Dyscalculia is inherited, like color blindness. My genetics has done me some favors, like I've weighed the same thing since I was 16 and I can see without glasses despite the spasms of accommodation. But that's balanced by migraines, acid reflux, the color blindness gene and dyscalculia. My brother can't spell but they don't have a name for that. I am grateful I can point to the part of my brain that's faulty and blame that.
Now when I was in first grade my mama knew I wasn't stupid. I taught myself to read when I was 4 and they put me in first grade when I was 5. But when it was time for us to do arithmetic I would stubbornly add when I was supposed to subtract if the number on the bottom was bigger. 12-7=? Hmm. 7, 8, 9, stick on a 1, 19. My teacher called my mama in for a conference.
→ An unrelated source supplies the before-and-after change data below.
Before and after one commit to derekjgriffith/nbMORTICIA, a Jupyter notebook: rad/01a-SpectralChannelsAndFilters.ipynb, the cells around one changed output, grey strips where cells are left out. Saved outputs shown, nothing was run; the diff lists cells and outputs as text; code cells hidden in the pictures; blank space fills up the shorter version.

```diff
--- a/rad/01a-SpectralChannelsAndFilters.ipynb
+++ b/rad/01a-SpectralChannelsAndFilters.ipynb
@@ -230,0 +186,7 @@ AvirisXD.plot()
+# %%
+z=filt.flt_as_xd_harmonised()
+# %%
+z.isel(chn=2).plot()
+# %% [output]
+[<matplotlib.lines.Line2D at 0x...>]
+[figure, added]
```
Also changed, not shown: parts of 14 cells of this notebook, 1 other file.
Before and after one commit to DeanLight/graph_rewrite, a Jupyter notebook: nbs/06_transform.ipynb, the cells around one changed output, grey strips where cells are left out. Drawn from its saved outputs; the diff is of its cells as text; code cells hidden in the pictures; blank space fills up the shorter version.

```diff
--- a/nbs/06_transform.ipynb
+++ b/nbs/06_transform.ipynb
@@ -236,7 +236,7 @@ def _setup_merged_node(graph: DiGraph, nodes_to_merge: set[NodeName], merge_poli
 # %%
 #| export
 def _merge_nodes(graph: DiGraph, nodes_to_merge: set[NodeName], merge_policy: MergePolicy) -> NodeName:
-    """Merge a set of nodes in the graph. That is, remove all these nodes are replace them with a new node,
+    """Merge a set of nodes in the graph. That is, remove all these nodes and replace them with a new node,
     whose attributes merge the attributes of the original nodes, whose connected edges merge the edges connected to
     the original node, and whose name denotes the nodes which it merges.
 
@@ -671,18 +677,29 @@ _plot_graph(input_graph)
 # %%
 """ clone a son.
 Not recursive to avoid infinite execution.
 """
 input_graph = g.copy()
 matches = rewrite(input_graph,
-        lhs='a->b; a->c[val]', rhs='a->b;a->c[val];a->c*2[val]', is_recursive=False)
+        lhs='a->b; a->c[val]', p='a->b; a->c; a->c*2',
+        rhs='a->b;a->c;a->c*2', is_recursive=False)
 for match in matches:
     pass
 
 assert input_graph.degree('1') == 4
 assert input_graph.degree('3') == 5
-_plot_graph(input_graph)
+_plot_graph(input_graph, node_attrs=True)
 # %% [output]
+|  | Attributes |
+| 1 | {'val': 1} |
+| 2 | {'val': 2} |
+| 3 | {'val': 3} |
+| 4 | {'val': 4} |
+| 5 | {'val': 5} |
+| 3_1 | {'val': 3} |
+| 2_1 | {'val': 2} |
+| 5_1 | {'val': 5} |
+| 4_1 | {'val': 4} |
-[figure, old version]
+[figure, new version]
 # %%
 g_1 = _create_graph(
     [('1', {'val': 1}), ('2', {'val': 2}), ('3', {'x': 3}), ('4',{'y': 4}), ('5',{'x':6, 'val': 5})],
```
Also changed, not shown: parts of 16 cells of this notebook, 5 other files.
I don't know what mama said to her. I guess she told Mrs. High Eyebrows to worry about the little boy that peed every time he had to read front of the class and she would take care of my math problem. And she got me some flash cards.
|HP65 at Johnson Space Center Apollo exhibit.|
My dad has one just like that.
Daniel Pinkwater scored high enough on the SAT to get in college by studying like mad and memorizing. I did the same thing to get through first grade. Then my dad got me a calculator. He has been collecting HP calculators since before I was born. He started me out with cheap drug store calculators when I was so little I was likely to gum it up it with whatever I was eating. He got me an HP11c when I got to high school. Reverse polish notation made all of my dreams come true. When I started Georgia Tech he upgraded me to an HP15c. I still have it and it still works. I paid $30 for the iPhone app so I can leave it safe at home now because they're worth about $300 on eBay.
When I was in middle school I found a book in a cabinet at the house that was about math. It showed how you could add a long column of numbers by picking out the groups that make 10 and then add those up. I studied that book and that's how I managed to do well on the SAT where they don't let you use a calculator. When I decided to go to graduate school I read somewhere you had to get a 600 on the math portion of the GRE to get in so I crammed like hell for a week on arithmetic. When I got in to take the test I wrote out the multiplication tables on the scratch paper before I started so I could quickly look stuff up. And I missed it. I only got 550 on math. I was heartbroken. Turns out I was on the wrong page on the FSU website and only computer science majors have to score that high. I overshot the requirements for Oceanography by 250 points overall. (I'm still mystified how I only ranked in the 30th percentile on the written portion of the GRE. You guys feel ripped off for reading my blog now don't you?)
Some of the flash card sums I still know. 5+7=12 is instant. I know that one. Anything +9 is easy because adding a 1 on the front and taking away one is not a problem. (I actually think of 1 and one differently. 1 in front of other numbers adds an order of magnitude but one is counting up or down to the next number on the other end of the line.) Anything doubled, I'm there. But when I was studying for the GRE I found out I don't know what 8+6 is. I know 8+8=16 though, and I know if I count down two I get there, 16, 15, 14. Now I am as curious about this as you. The whole time I was typing that I didn't know it was going to be 14 until I got to the end. Frankly I was rooting for 12.
When I was making up mnemonic devices for these things I used the shapes a lot, imagining manipulations of the digits to get the shape of the answer, which I suppose goes back to that geometry thing. My Aunt Jano says she sees a magnitude in her mind when she reads a digit. I don't see a magnitude. I see the shape of the actual arabic numeral but that's it. I think it is entirely possible that I cannot wrap my head around 8+6 because it is two round numbers that equal two digits with nothing round in them at all. 1 and 4 are just straight lines to me. How can two round things combine to be something so pointy? It's impossible, I refuse to believe it. Or apparently the artistic center in my brain that I have recruited to do math since the intraparietal sulcus is unavailable refuses to believe it.
I wonder what my life would be like if I had the sense Mr. Pinkwater did? If I had gone to a school to be a writer instead of one where I had to manipulate equations all day every day? They said in the Science Friday piece that people with dyscalculia are unemployed at a higher rate than other people. Well I certainly have been unemployed more than anybody else I know, especially other Georgia Tech grads. I wonder if it's because of the math or because the part of our brain we're using to do math instead of the normal part is the part other people use to put up with psycho bosses? I'm pretty sure my deficiency at arithmetic is less related to my unemployment as the character flaw of being intolerant of people I don't respect telling me what to do.